# The task:
For each line below, check for the word "height", then state how many lines contain it, with no other output.

╔══

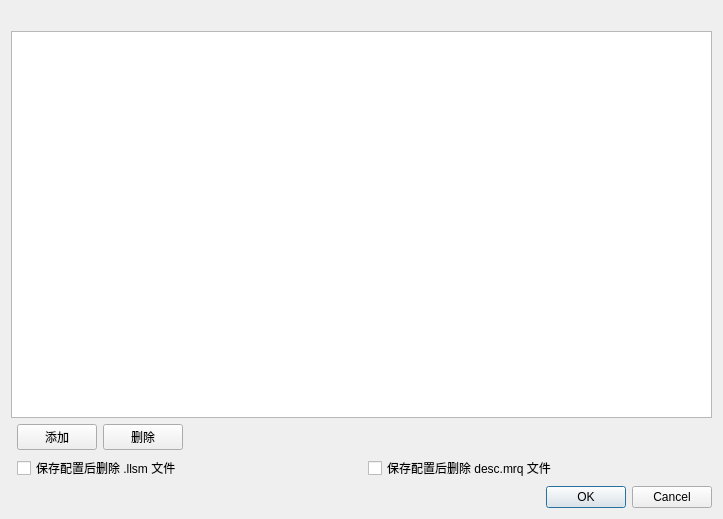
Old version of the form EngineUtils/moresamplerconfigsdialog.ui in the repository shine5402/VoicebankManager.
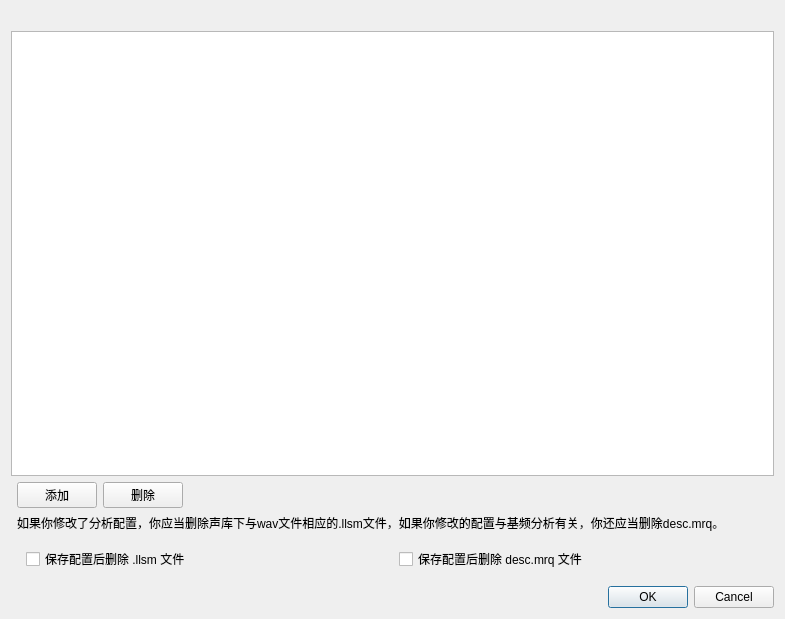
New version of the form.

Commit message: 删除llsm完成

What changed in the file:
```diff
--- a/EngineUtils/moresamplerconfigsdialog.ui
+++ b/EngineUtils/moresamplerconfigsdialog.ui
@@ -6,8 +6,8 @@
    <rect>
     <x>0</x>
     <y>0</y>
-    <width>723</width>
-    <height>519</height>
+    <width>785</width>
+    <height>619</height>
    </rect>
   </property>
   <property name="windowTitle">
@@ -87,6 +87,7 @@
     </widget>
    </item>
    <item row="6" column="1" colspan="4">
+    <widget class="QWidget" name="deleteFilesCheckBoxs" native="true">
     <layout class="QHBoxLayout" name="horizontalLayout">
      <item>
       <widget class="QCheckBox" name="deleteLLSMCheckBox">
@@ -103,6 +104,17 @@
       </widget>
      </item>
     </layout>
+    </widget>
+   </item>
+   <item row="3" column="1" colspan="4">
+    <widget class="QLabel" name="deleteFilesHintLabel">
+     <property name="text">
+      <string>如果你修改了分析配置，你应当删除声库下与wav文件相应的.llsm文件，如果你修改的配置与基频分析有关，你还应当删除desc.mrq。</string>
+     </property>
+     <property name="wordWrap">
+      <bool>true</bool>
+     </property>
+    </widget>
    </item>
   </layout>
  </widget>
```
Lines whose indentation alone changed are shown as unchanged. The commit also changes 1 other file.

╚══
╔══

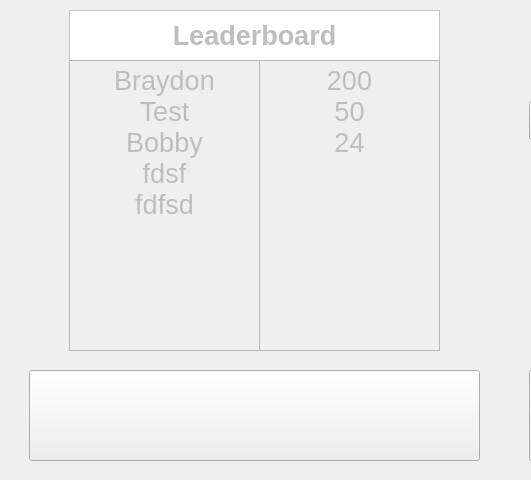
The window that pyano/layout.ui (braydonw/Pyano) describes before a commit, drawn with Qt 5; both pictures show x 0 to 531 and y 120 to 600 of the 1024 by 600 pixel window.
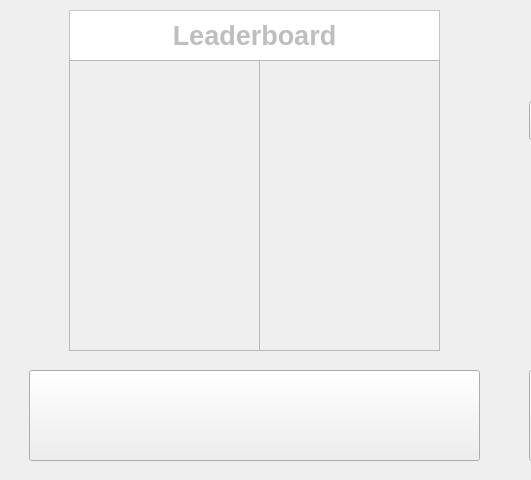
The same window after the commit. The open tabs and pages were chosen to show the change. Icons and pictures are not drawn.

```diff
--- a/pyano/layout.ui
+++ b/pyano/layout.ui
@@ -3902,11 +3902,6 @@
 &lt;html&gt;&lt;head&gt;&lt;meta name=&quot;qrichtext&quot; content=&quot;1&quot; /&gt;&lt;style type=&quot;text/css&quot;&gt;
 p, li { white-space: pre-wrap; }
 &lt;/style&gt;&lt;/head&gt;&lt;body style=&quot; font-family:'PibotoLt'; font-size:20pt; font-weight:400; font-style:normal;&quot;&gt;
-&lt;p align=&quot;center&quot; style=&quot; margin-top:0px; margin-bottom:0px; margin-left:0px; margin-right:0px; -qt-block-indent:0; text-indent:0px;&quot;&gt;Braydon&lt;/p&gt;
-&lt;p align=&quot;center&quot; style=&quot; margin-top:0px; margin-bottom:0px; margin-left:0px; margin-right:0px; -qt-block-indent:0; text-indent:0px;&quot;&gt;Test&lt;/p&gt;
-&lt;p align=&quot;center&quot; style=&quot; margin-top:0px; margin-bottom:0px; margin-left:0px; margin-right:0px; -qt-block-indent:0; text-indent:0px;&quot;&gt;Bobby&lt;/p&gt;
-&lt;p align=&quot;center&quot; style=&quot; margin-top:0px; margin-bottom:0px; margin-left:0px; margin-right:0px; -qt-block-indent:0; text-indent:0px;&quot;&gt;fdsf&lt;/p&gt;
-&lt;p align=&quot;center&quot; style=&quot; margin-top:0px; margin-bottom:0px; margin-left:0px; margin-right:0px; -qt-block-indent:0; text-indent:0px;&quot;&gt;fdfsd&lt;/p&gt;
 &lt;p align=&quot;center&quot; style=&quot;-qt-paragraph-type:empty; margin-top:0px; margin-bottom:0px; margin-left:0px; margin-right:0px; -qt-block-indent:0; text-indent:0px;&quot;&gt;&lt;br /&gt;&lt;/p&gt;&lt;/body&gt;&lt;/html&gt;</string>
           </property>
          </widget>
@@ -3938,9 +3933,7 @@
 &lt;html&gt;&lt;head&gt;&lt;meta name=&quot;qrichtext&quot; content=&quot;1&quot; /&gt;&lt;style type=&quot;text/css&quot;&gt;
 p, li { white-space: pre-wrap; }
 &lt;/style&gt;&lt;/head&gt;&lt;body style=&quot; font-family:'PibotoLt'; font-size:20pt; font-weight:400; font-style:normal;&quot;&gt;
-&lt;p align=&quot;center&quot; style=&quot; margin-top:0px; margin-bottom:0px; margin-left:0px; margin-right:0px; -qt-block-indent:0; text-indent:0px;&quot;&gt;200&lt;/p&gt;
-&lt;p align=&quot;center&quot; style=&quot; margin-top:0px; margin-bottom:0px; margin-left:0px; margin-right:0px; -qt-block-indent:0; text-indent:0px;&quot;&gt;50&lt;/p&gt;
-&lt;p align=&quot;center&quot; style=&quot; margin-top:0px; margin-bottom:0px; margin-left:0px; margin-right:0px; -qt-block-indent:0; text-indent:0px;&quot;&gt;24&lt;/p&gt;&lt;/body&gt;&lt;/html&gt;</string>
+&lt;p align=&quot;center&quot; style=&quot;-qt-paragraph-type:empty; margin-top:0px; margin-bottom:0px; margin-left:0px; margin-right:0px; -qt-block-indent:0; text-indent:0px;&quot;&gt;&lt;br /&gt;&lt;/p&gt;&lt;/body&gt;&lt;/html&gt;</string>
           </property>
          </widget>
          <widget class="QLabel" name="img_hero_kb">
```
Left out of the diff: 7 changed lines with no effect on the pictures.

╚══

# Worked solution:
2